[User interface change data]
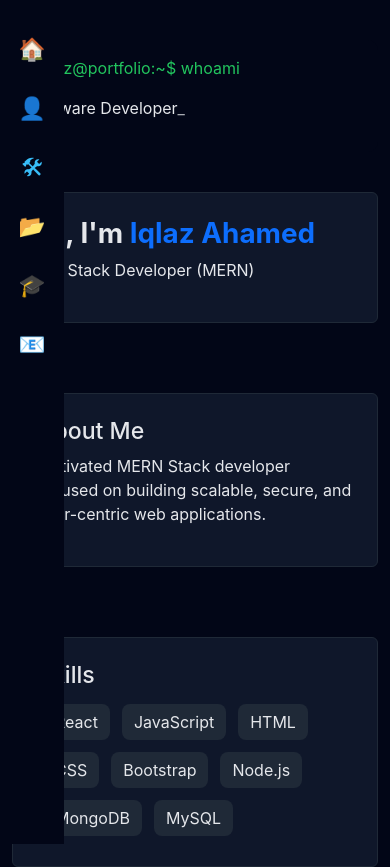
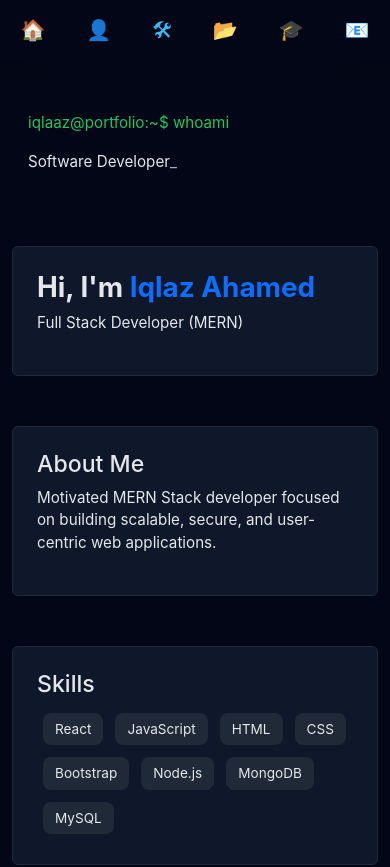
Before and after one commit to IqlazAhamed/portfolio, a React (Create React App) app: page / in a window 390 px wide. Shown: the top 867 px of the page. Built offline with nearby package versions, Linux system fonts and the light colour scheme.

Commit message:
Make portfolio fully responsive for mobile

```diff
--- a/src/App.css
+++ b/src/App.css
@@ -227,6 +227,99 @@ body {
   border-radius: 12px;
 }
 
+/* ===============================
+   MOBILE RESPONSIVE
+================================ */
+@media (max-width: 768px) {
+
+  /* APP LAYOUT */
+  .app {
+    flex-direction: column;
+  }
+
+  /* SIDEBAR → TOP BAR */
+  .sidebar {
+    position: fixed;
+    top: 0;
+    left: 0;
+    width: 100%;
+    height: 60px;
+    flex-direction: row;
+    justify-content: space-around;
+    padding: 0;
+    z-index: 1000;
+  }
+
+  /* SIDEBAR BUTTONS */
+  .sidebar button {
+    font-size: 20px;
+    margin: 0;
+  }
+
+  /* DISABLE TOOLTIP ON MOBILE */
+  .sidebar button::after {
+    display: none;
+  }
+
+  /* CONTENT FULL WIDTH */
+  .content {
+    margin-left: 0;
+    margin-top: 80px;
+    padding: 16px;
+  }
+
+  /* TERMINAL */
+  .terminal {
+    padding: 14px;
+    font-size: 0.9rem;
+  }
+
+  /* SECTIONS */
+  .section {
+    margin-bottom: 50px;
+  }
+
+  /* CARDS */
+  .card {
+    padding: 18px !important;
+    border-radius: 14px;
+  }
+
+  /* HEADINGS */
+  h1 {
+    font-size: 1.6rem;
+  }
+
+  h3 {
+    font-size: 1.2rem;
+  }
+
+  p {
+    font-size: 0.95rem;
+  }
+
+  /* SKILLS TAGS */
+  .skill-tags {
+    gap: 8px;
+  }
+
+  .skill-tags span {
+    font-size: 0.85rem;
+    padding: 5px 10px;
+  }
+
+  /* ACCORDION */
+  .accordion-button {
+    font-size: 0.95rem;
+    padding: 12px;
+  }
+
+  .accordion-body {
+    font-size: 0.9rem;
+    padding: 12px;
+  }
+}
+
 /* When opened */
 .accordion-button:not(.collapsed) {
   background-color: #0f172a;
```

--

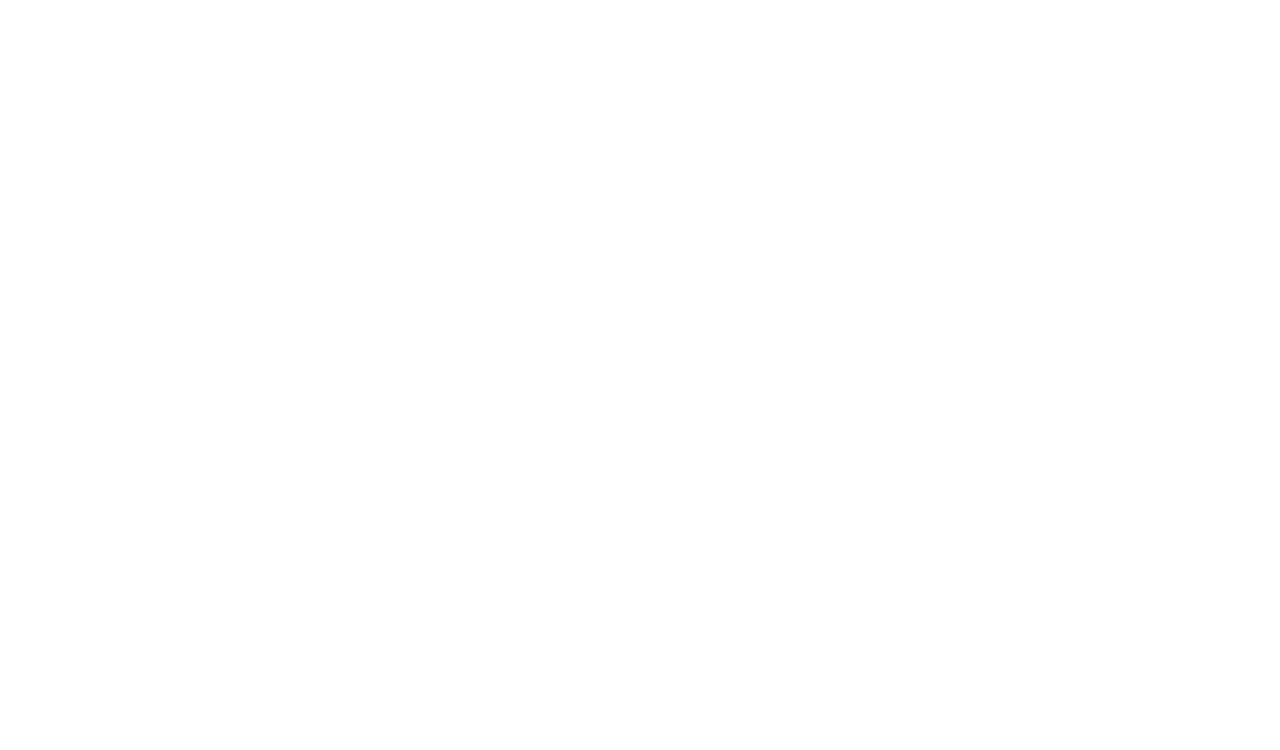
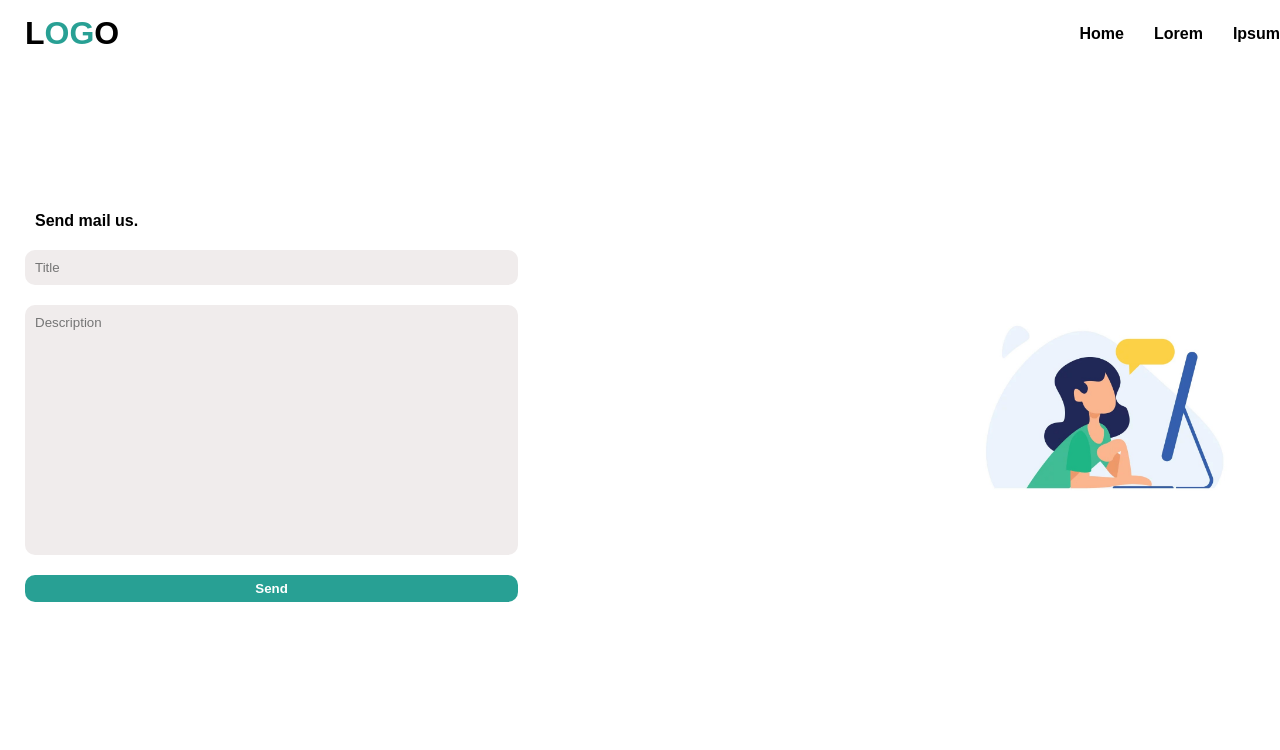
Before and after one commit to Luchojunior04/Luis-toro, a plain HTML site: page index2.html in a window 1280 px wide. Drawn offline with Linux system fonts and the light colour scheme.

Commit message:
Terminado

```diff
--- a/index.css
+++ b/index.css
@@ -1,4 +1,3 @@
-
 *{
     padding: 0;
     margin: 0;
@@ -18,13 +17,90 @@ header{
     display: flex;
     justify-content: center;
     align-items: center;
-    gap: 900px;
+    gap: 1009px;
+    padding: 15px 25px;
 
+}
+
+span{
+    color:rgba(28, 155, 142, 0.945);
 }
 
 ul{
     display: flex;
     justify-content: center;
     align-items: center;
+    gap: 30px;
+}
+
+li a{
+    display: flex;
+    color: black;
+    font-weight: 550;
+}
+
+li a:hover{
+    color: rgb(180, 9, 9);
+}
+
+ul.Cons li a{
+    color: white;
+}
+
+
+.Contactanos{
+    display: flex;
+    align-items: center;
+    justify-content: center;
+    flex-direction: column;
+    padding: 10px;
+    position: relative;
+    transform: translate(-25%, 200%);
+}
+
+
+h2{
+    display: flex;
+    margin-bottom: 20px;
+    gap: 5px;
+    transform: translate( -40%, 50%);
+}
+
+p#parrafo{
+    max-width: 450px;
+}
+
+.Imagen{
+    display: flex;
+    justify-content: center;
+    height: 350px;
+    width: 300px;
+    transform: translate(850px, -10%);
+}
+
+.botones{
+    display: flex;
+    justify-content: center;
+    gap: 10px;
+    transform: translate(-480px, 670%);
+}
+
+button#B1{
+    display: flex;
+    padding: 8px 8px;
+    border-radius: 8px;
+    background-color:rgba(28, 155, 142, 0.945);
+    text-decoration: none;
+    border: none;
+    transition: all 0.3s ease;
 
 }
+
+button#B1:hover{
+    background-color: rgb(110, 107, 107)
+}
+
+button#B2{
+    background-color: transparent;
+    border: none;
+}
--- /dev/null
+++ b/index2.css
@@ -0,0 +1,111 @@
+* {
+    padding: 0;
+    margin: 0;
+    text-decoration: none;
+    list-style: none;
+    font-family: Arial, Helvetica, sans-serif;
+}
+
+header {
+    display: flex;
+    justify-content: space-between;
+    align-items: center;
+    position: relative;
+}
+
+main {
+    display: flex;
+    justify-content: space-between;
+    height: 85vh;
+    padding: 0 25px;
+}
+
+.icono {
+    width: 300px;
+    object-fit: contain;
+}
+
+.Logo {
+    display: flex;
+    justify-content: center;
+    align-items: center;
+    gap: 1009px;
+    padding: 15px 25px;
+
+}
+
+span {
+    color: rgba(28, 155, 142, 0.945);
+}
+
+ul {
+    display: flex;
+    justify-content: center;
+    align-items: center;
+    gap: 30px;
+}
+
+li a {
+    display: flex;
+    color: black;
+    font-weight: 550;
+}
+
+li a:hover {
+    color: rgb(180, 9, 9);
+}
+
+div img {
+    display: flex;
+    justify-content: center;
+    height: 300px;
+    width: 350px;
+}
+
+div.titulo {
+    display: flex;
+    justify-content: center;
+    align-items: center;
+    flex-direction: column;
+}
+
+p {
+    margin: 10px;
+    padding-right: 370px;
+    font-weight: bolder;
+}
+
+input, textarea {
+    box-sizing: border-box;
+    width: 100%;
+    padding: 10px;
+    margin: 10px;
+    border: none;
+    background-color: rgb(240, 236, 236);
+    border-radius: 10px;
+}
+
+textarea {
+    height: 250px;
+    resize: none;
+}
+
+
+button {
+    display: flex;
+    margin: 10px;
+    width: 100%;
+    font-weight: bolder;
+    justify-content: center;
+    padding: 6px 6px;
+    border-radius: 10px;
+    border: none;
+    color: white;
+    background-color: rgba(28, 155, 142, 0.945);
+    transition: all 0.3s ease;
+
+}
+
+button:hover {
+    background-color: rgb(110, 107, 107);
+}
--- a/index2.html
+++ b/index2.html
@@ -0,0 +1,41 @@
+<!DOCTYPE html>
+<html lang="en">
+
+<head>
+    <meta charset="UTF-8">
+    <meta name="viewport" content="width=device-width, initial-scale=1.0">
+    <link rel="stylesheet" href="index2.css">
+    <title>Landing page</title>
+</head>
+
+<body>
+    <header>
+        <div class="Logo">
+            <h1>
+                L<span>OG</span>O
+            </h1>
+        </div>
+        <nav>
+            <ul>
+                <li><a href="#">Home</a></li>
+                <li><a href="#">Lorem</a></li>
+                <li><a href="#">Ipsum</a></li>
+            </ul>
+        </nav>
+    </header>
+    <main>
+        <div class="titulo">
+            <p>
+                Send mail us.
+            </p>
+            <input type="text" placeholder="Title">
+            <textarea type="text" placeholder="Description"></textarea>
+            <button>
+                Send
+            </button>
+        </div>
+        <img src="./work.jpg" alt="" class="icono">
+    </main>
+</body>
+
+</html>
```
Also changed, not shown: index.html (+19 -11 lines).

==

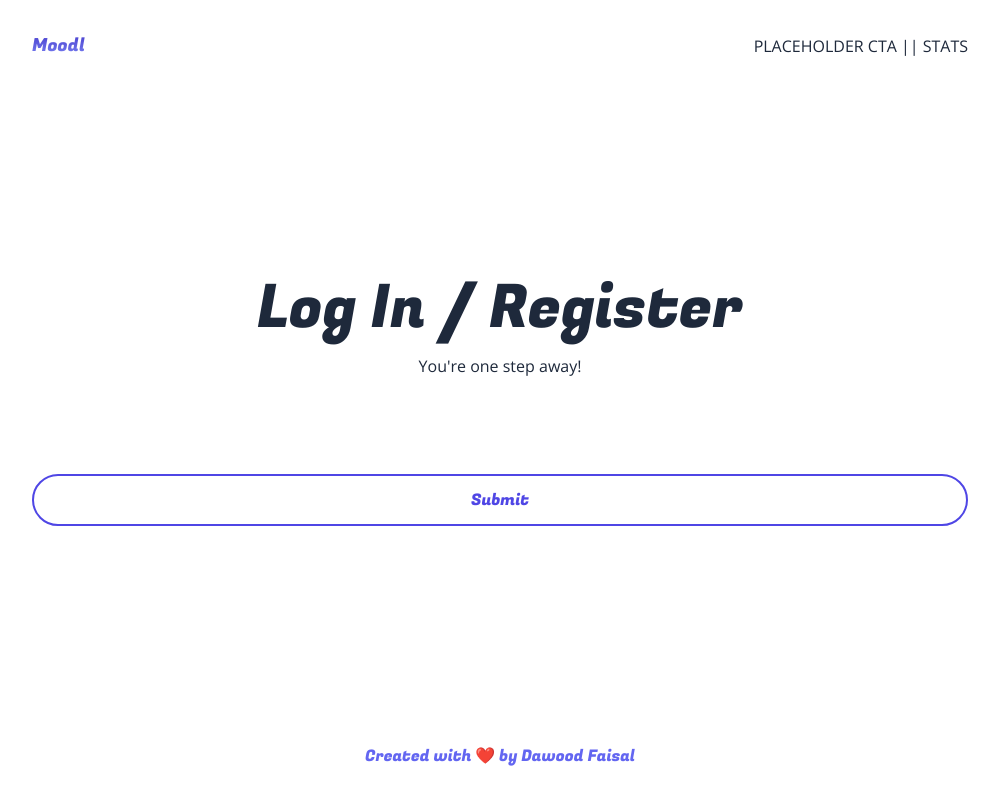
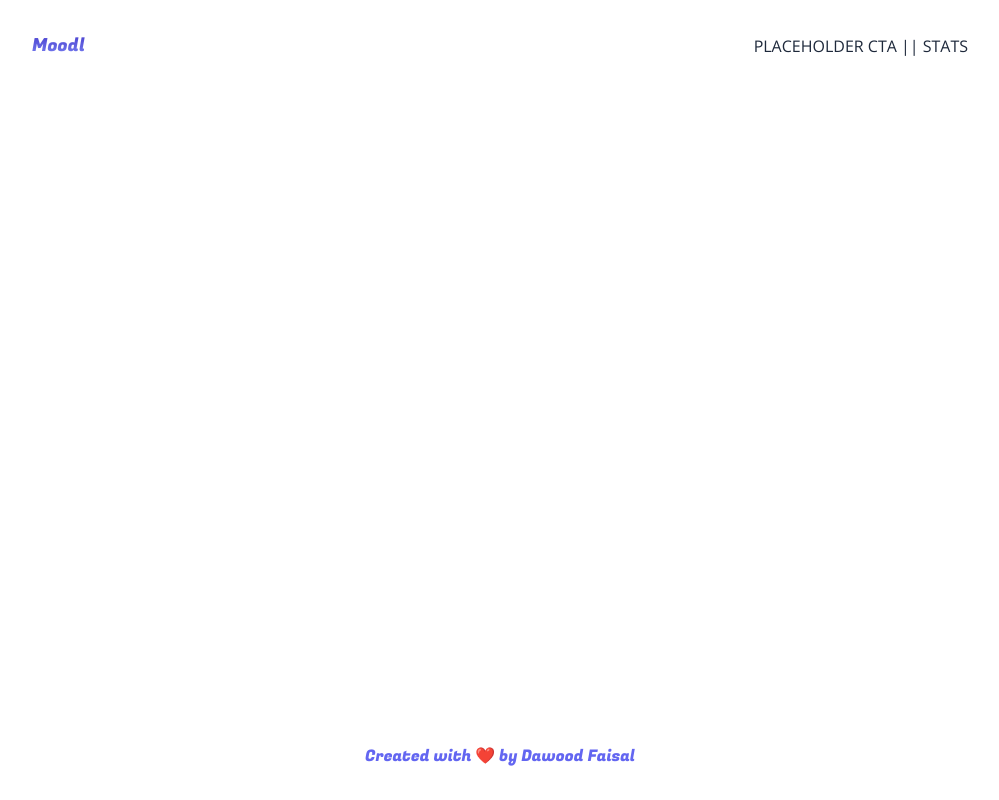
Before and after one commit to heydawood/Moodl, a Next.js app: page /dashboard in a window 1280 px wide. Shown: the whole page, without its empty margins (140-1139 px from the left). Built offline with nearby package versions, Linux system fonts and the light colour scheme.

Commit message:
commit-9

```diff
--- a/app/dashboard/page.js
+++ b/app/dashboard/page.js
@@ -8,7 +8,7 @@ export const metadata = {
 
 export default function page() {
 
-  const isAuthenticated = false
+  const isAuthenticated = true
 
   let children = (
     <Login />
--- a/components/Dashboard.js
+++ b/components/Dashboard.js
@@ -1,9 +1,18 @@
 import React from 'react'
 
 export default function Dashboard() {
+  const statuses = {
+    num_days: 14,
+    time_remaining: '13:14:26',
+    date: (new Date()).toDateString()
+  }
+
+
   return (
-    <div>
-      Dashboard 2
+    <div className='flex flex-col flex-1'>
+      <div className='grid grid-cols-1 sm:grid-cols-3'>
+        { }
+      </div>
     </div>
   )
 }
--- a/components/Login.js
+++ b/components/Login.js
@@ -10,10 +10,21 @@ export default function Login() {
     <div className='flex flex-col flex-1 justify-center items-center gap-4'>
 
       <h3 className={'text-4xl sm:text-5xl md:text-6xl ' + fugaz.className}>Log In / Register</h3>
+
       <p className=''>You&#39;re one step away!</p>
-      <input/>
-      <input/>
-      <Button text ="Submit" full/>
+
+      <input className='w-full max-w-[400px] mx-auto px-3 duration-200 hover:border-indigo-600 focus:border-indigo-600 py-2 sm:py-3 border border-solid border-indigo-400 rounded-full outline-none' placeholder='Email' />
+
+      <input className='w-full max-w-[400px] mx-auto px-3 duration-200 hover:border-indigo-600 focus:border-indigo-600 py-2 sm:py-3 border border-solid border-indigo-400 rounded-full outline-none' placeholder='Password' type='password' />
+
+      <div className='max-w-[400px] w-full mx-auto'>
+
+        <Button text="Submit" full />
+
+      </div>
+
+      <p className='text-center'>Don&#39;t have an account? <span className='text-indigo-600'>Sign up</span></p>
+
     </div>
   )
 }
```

> _Aim of the task_
From the data, list each line in which the string "page" appears.

> _Written reply_
Before and after one commit to IqlazAhamed/portfolio, a React (Create React App) app: page / in a window 390 px wide. Shown: the top 867 px of the page. Built offline with nearby package versions, Linux system fonts and the light colour scheme.
Before and after one commit to Luchojunior04/Luis-toro, a plain HTML site: page index2.html in a window 1280 px wide. Drawn offline with Linux system fonts and the light colour scheme.
+    <title>Landing page</title>
Before and after one commit to heydawood/Moodl, a Next.js app: page /dashboard in a window 1280 px wide. Shown: the whole page, without its empty margins (140-1139 px from the left). Built offline with nearby package versions, Linux system fonts and the light colour scheme.
--- a/app/dashboard/page.js
+++ b/app/dashboard/page.js
 export default function page() {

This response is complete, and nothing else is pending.